▶ PROBLEM TO SOLVE:
Determine how many lines in the following listing include "page". Respond with that number only.

[[ TASK INPUT, beginning ]]

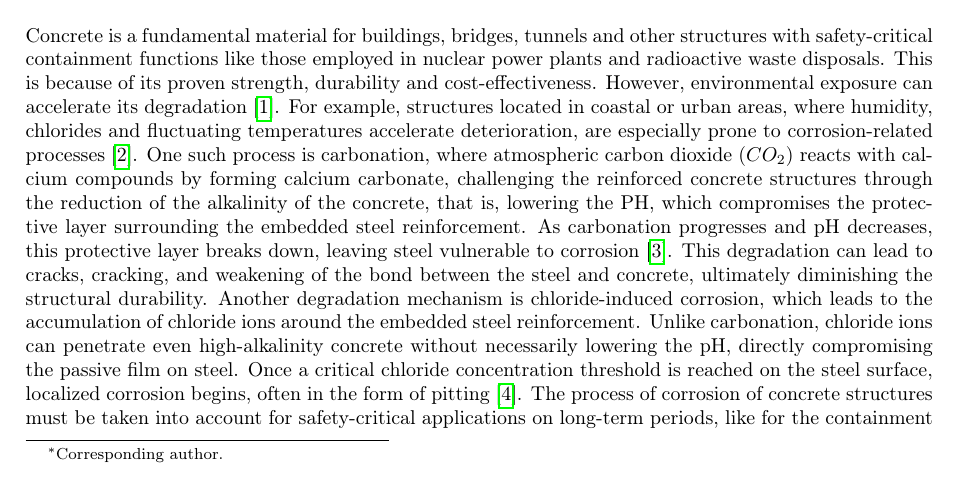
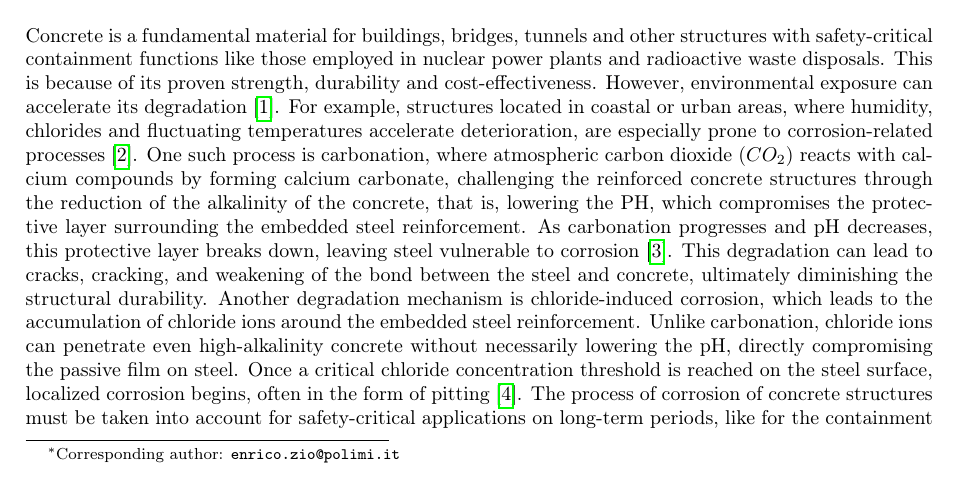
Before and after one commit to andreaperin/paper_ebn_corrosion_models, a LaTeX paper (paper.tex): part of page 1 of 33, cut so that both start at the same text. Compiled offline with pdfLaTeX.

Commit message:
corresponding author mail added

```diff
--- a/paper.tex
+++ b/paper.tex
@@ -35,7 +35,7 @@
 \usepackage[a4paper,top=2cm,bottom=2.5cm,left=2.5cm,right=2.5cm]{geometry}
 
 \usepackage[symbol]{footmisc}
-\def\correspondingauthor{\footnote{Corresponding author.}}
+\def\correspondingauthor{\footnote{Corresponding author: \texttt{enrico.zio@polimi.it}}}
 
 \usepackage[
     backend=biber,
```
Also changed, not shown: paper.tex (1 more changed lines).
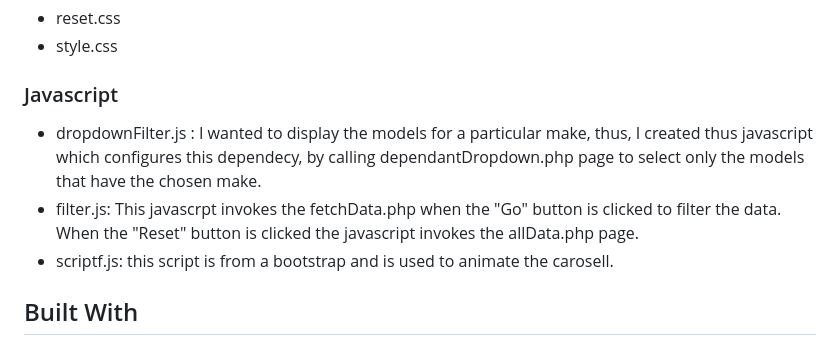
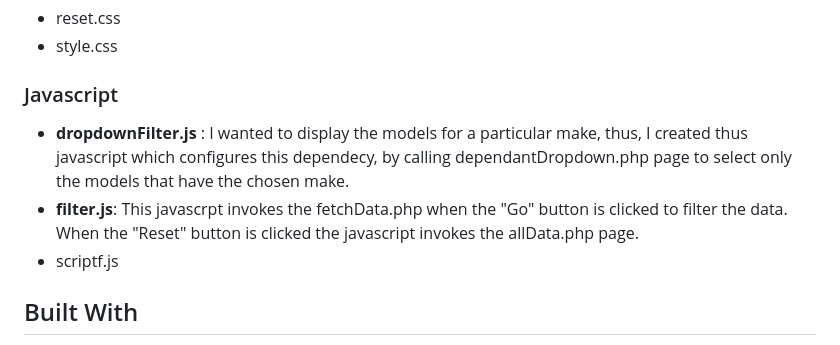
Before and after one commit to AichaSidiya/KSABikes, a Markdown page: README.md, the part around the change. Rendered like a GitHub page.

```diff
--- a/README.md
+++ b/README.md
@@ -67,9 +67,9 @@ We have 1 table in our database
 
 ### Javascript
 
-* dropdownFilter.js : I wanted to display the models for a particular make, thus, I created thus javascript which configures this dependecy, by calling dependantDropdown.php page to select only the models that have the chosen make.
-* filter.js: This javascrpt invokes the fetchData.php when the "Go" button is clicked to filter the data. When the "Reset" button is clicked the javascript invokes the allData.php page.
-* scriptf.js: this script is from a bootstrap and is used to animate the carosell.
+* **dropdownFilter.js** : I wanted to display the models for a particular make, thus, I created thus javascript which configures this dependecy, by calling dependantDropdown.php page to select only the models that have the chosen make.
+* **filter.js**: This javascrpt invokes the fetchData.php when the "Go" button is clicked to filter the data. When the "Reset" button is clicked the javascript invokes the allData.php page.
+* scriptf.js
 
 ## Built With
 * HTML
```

[[ TASK INPUT, end ]]

▶ OUTPUT BELOW:
6